Congratulations, you’ve made it to retirement age, and without a pension or investment plan, you’ll have to hack your way through your golden years like you did your youth. Have no fear, with a little bit of innovative thinking and peer collaboration, you can seamlessly cruise through your elder dementia in style!


Many precarious workers do manage to make it to retirement, and it just might happen to you. Some Americans have turned to “outsourcing eldercare” by shipping their parents off to India, to live like a Maharaja on $2000/month. In Japan, the film “Mezon do Himiko” tells the story of a retirement home for elderly transvestites and homosexuals. They managed to fund their retirement from a successful Tokyo nightclub and wealthy donors.


But are Ledgestriders™ so well prepared for their retirement? Do you really think people will want to read your funding applications when you’re wearing a diaper? It’s time to start exploring options for people who aren’t part of the rank and file society before it’s too late.


But you are now 96 years old and your robotic care assistant accidentally sucked up your dentures into the opensource vacuum cleaner because the IoT fridge and stove were chatting away and inadvertently knocked the robot offline.


It’s really not a problem because a neighbour in your HackGrace has a 3D printer and (after downloading a free 3D file off Thingiverse) you manage to print a new set of teeth. Unfortunately, they are not the right size and you wind up gumming your food at that evening’s Disco Soup event, getting chunks of organic radish all over your sustainable milk-fiber bib. Since your robotic helper is on the fritz, you decide to wash yourself off in the hipster bathing facility but slip and break your hip.


Again, your mates have this problem covered and start using 3D printed bones to grow you a new leg. Unfortunately, the operation doesn’t go well and you get an infection, however, there is a cure for those with sufficient computational capacity: you can manufacture your own patent-free medicine based on your individual DNA.


Hooray!

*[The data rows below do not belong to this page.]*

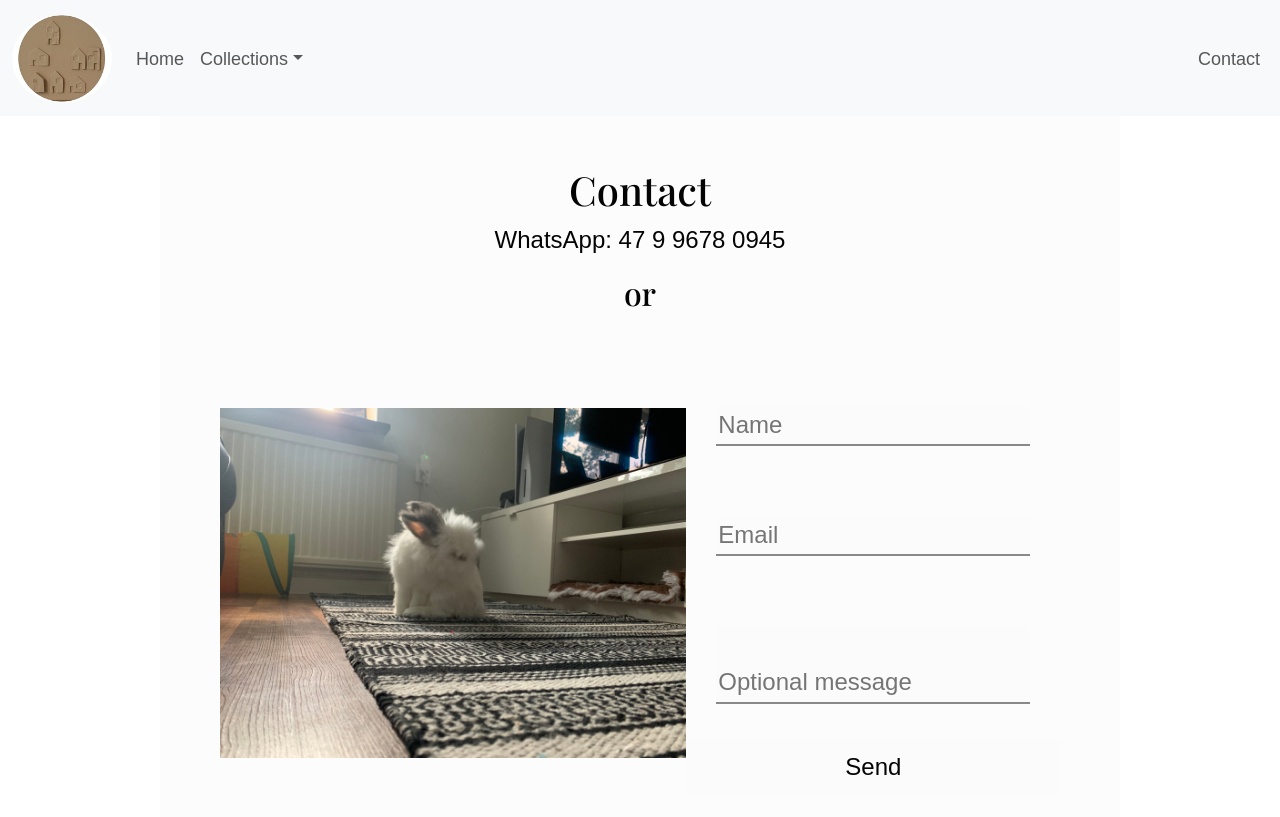
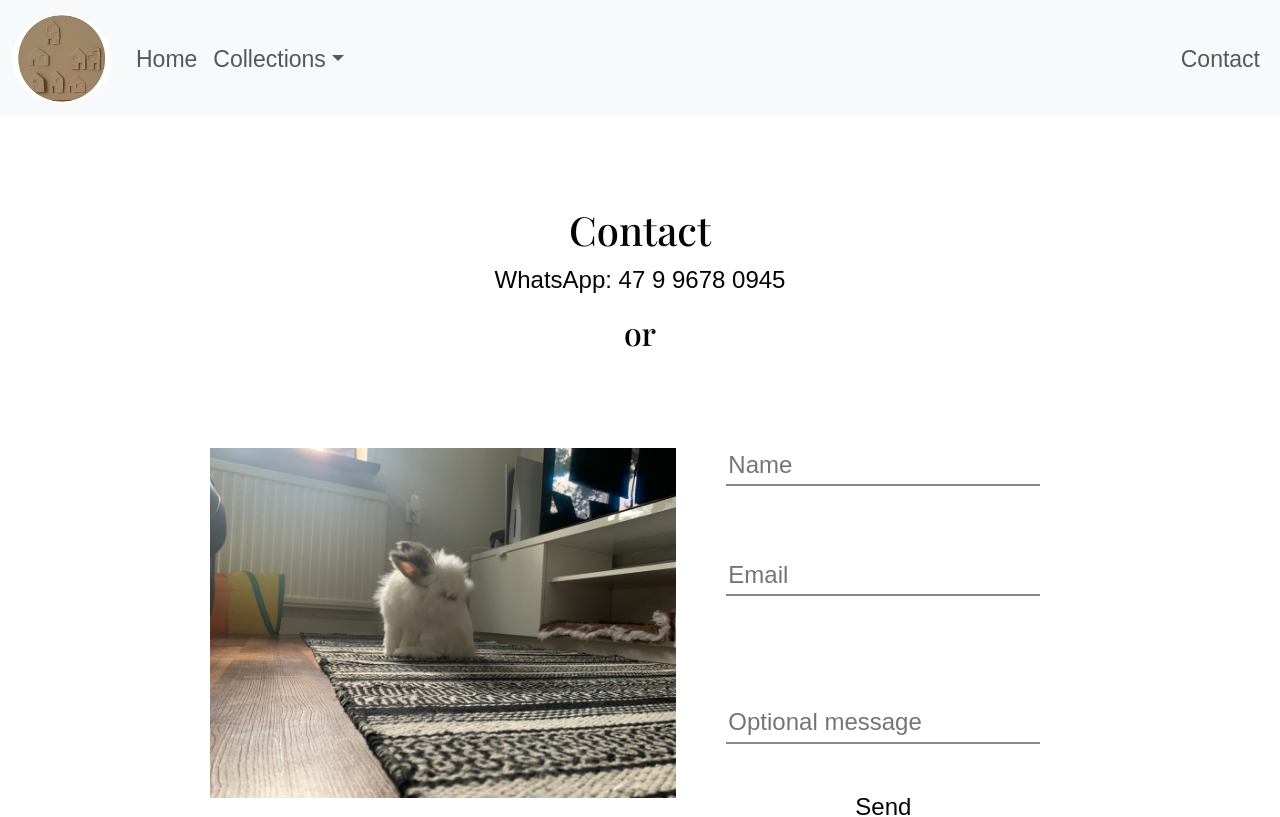
Before and after one commit to mariaciceri/viniPage, a React (Vite) app: page /contact in a window 1280 px wide. Shown: the top 817 px of the page. Built offline with nearby package versions, Linux system fonts and the light colour scheme; a web font is replaced by a local one.

Commit message:
style contact page

```diff
--- a/src/styles/contactForm.css
+++ b/src/styles/contactForm.css
@@ -4,22 +4,17 @@
   --title-font: "Playfair Display", serif;
   --text-font: "Alice", sans-serif;
   --text-color: #040404;
-  --primary-color: #f9f6f663;
-  --secondary-color: #f9f6f6;
 }
 
 .contact {
   font-family: var(--text-font);
   display: flex;
   flex-direction: column;
-  height: 100vh;
-  width: 100%;
-  background-color: var(--primary-color);
   color: var(--text-color);
-  margin: 0 100px;
   align-items: center;
   justify-self: center;
   text-align: center;
+  margin: 40px 0;
 }
 
 .form {
@@ -37,7 +32,7 @@
 }
 
 .button {
-  background-color: var(--primary-color);
+  background-color: white;
   color: var(--text-color);
   font-size: x-large;
   padding: 10px 20px;
@@ -53,7 +48,6 @@
 .input-items {
   border: none;
   border-bottom: 2px solid rgb(137, 137, 137);
-  background-color: var(--primary-color);
   resize: none;
   margin: 5px 0;
 }
@@ -61,9 +55,9 @@
 @media screen and (min-width: 768px) {
   .form {
     display: grid;
-    width: 80%;
     grid-template-columns: 1fr 1fr;
-    text-align: left;
+    grid-gap: 20px;
+    margin-bottom: 80px;
   }
 
   .contact-info {
--- a/src/styles/homePage.css
+++ b/src/styles/homePage.css
@@ -77,6 +77,7 @@ h3 {
 
   .collection-2 {
     top: -150px;
+    left: 100px;
   }
 
   .arrow-down {
--- a/src/styles/navbar.css
+++ b/src/styles/navbar.css
@@ -16,3 +16,9 @@
 .dropdown-menu {
   border: none;
 }
+
+@media screen and (min-width: 767px) {
+  .nav-link {
+    font-size: 23px;
+  }
+}
```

You win! you have advanced to the next level of retirement: that of constantly badgering your kids to come and visit you! But not everyone will be so lucky in the future, so it is time to explore the different possibilities that can be made to exist for people outside the “system”.

  • What options are there? How will this be financed?
  • What can/will the state do?
  • Private corps? What technological solutions will there be?

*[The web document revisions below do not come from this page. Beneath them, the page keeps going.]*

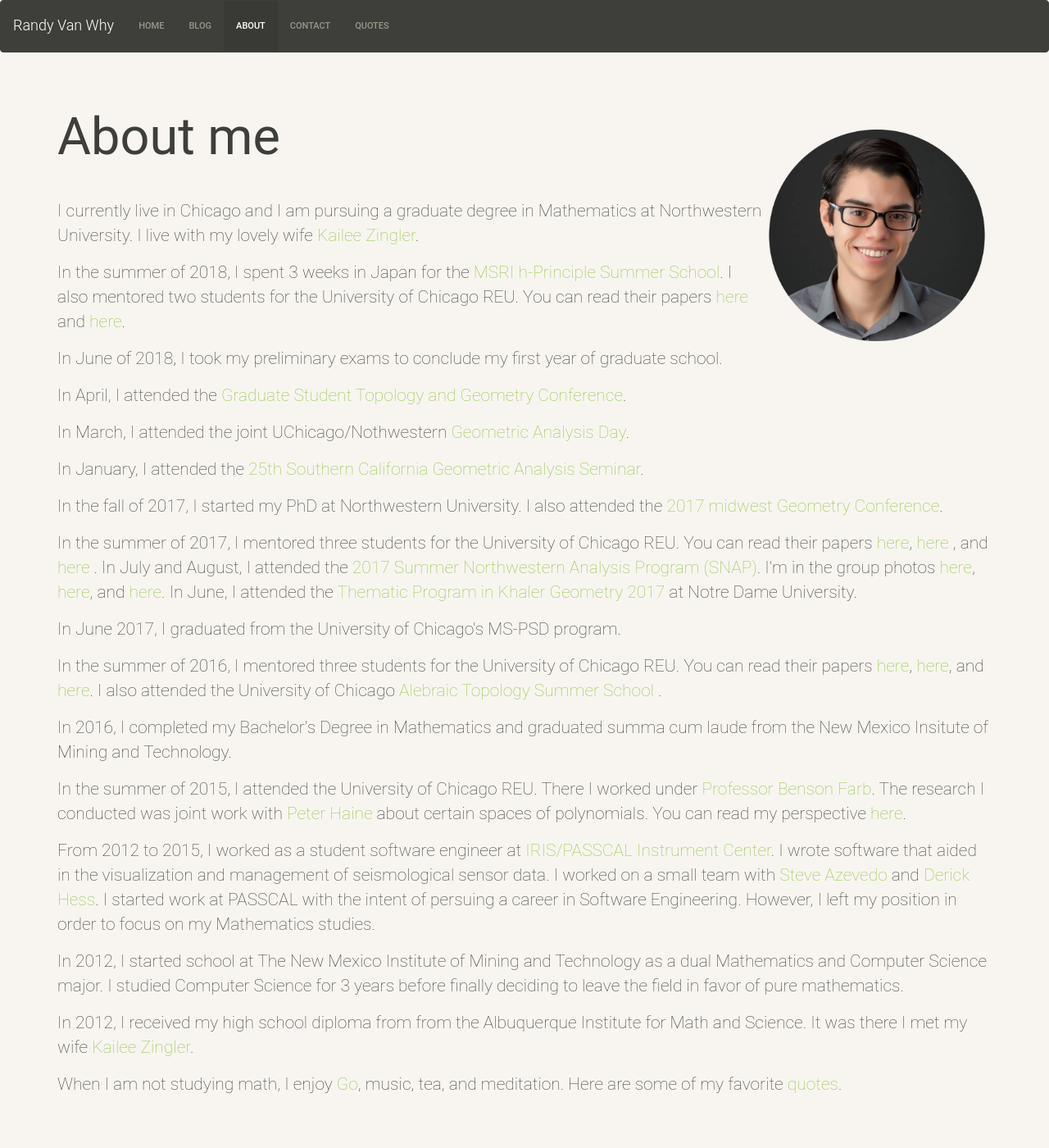
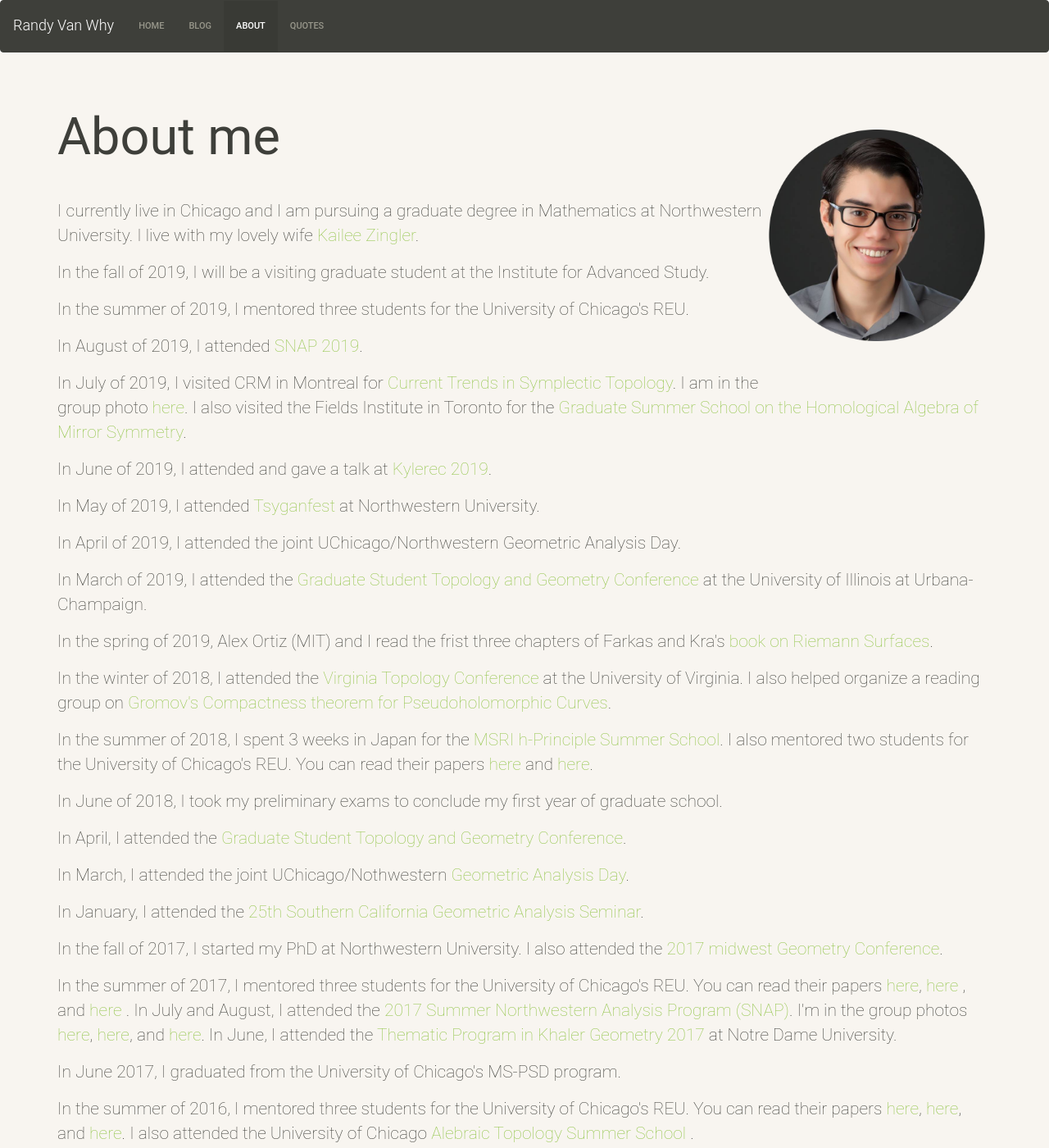
Before and after one commit to rvanwhy/rvanwhy.github.io, a Jekyll site: the page built from 02-about.md, in a window 1280 px wide and 1400 px high. Shown: the whole window at 82% size. Built offline with Jekyll 4.4.1, drawn with Linux system fonts in a browser that asks for light colours; nearby versions of some CDN libraries; some of the changed text lies outside the part shown.

Commit message:
UPDATE: Added things to about

```diff
--- a/02-about.md
+++ b/02-about.md
@@ -11,8 +11,30 @@ permalink: about.html
     <hr>
     <p>I currently live in Chicago and I am pursuing a graduate degree in Mathematics at Northwestern University. I live with my lovely wife <a href="https://kzingler.github.io/">Kailee Zingler</a>.</p>
 
+<p> In the fall of 2019, I will be a visiting graduate student at the Institute for Advanced Study.
+
+<p> In the summer of 2019, I mentored three students for the University of Chicago's REU.
+
+<p> In August of 2019, I attended <a href="https://sites.northwestern.edu/snap2019/">SNAP 2019</a>.
+
+<p> In July of 2019, I visited CRM in Montreal for <a href="http://www.crm.umontreal.ca/sms/2019/index_e.php">Current Trends in Symplectic Topology</a>. I am in the group photo <a href="http://www.crm.umontreal.ca/sms/2019/img/_RPP9711.jpg">here</a>. I also visited the Fields Institute in Toronto for the <a href="http://www.fields.utoronto.ca/activities/19-20/mirrorsymmetry-gradsummerschool">Graduate Summer School on the Homological Algebra of Mirror Symmetry</a>.
+
+<p> In June of 2019, I attended and gave a talk at <a href="https://kylerec.wordpress.com/2019/07/01/notes-from-kylerec-2019/">Kylerec 2019</a>.
+
+<p> In May of 2019, I attended <a href="https://sites.math.northwestern.edu/~tamarkin/Emphasis/Tsyganfest/">Tsyganfest</a> at Northwestern
+University.
+
+<p> In April of 2019, I attended the joint UChicago/Northwestern Geometric Analysis Day.
+
+<p> In March of 2019, I attended the <a href="https://faculty.math.illinois.edu/~hquan4/GSTGC2019/index.html">Graduate Student Topology and Geometry Conference</a> at the University of Illinois at Urbana-Champaign.
+
+<p> In the spring of 2019, Alex Ortiz (MIT) and I read the frist three chapters of Farkas and Kra's <a href="https://www.springer.com/gp/book/9780387977034">book on Riemann Surfaces</a>.
+
+<p> In the winter of 2018, I attended the <a href="http://www.faculty.virginia.edu/tmark/VTC2018/index.html">Virginia Topology Conference</a> at
+the University of Virginia. I also helped organize a reading group on <a href="https://www.springer.com/gp/book/9783764357351">Gromov's Compactness theorem for Pseudoholomorphic Curves</a>.
+
 <p> In the summer of 2018, I spent 3 weeks in Japan for the <a href="https://www.msri.org/summer_schools/856">MSRI h-Principle Summer School</a>. I
-also mentored two students for the University of Chicago REU. You can read their papers <a href="https://math.uchicago.edu/~may/REU2017/">here</a> and <a href="https://math.uchicago.edu/~may/REU2017/">here</a>.
+also mentored two students for the University of Chicago's REU. You can read their papers <a href="https://math.uchicago.edu/~may/REU2018/REUPapers/Tamar-Mattis.pdf">here</a> and <a href="https://math.uchicago.edu/~may/REU2017/">here</a>.
 
 <p> In June of 2018, I took my preliminary exams to conclude my first year of graduate school.
 
@@ -25,17 +47,17 @@ also mentored two students for the University of Chicago REU. You can read their
 <p> In the fall of 2017, I started my PhD at Northwestern University. I also attended the <a href="https://www.math.ksu.edu/events/conference/2017_Midwest_Geometry/2017_Midwest_Geometry.html">2017
 midwest Geometry Conference</a>.
 
-<p> In the summer of 2017, I mentored three students for the University of Chicago REU. You can read their papers <a href="https://math.uchicago.edu/~may/REU2017/REUPapers/Wattal.pdf">here</a>, <a href="https://math.uchicago.edu/~may/REU2017/REUPapers/Kim.pdf"> here </a>, and
+<p> In the summer of 2017, I mentored three students for the University of Chicago's REU. You can read their papers <a href="https://math.uchicago.edu/~may/REU2017/REUPapers/Wattal.pdf">here</a>, <a href="https://math.uchicago.edu/~may/REU2017/REUPapers/Kim.pdf"> here </a>, and
 <a href="https://math.uchicago.edu/~may/REU2017/REUPapers/Green.pdf"> here </a>. In July and August, I attended the <a href="http://sites.math.northwestern.edu/SNAP2017/">2017 Summer Northwestern Analysis Program (SNAP)</a>. I'm in the group photos <a href="http://sites.math.northwestern.edu/SNAP2017/w1.jpg">here</a>, <a href="http://sites.math.northwestern.edu/SNAP2017/w2.jpg">here</a>, and <a href="http://sites.math.northwestern.edu/SNAP2017/w3.jpg">here</a>. In June, I attended the <a href="https://www3.nd.edu/~cmnd/programs/cmnd2017/">Thematic Program in Khaler Geometry 2017</a> at Notre Dame University.
 
 <p> In June 2017, I graduated from the University of Chicago's MS-PSD program.
 
-<p>In the summer of 2016, I mentored three students for the University of Chicago REU. You can read their papers <a href="https://math.uchicago.edu/~may/REU2016/REUPapers/Gaddy.pdf">here</a>, <a href="https://math.uchicago.edu/~may/REU2016/REUPapers/Morrison.pdf">here</a>, and <a href="https://math.uchicago.edu/~may/REU2016">here</a>. I also attended the University of Chicago <a href="https://math.uchicago.edu/~chicagotopology2/">Alebraic Topology Summer School</a> .</p>
+<p>In the summer of 2016, I mentored three students for the University of Chicago's REU. You can read their papers <a href="https://math.uchicago.edu/~may/REU2016/REUPapers/Gaddy.pdf">here</a>, <a href="https://math.uchicago.edu/~may/REU2016/REUPapers/Morrison.pdf">here</a>, and <a href="https://math.uchicago.edu/~may/REU2016">here</a>. I also attended the University of Chicago <a href="https://math.uchicago.edu/~chicagotopology2/">Alebraic Topology Summer School</a> .</p>
 
 <p>In 2016, I completed my Bachelor's Degree in Mathematics and graduated summa cum laude from the New Mexico Insitute of Mining and Technology.
    </p>
 
-<p>In the summer of 2015, I attended the University of Chicago REU. There I worked under <a href="https://www.math.uchicago.edu/~farb/">Professor Benson Farb</a>. The research I conducted was joint work with <a href="http://www.mit.edu/~phaine/">Peter Haine</a> about certain spaces of polynomials. You can read my perspective <a href="https://math.uchicago.edu/~may/REU2015/REUPapers/VanWhy.pdf">here</a>.</p>
+<p>In the summer of 2015, I attended the University of Chicago's REU. There I worked under <a href="https://www.math.uchicago.edu/~farb/">Professor Benson Farb</a>. The research I conducted was joint work with <a href="http://www.mit.edu/~phaine/">Peter Haine</a> about certain spaces of polynomials. You can read my perspective <a href="https://math.uchicago.edu/~may/REU2015/REUPapers/VanWhy.pdf">here</a>.</p>
 
 <p>From 2012 to 2015, I worked as a student software engineer at <a href="https://www.passcal.nmt.edu/">IRIS/PASSCAL Instrument Center</a>. I wrote software that aided in the visualization and
     management of seismological sensor data. I worked on a small team with <a href="https://www.passcal.nmt.edu/users/azevedo">Steve Azevedo</a> and <a href="https://www.passcal.nmt.edu/users/dhess">Derick Hess</a>. I started work at PASSCAL with the intent of persuing a career in Software Engineering. However, I left my position in order to focus on
```
Also changed, not shown: 03-contact.md (deleted, +0 -23 lines).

Soon we’ll be exploring the different options that exist or will exist and extending the conversation to experts in specific fields to get a better picture of how the world will be when we’re old and no one loves us anymore! Over the next two years Edgeryders, Stockholm School of Economics, The City of Milan, The University of Bordeaux and WeMake are working together to:

  • collect experiences of community-driven care services
  • validate them through open discussion, both online and offline.
  • augment them with state-of-the-art maker technology (3D printing, laser cutting, biohacking…)
  • combine everything we learn into the design and prototype of next generation community-driven care services.

This is way too ambitious for us to do alone, so we’ll do it with everybody, leveraging collective intelligence. The whole process will be – and stay – open to anyone who wants to participate. We are working on a social contract to acknowledge each and every contribution, and will not make participants into a crowd of rightless volunteers.

Care is deeply human. Everyone has firsthand experience of it. Even those if us who are not doctors or nurses or caregivers are occasionally patients (even doctors!); we all have first-hand experience of giving and receiving care. So, everyone is welcome to join the conversation and the building of subsequent prototypes.

Want to get involved? Great! Getting started is easy. Just pick one of the challenges and go for it here.

Welcome to the Internet of Humans!

Text adapted from an editorial piece commission from Jeffrey Andreoni.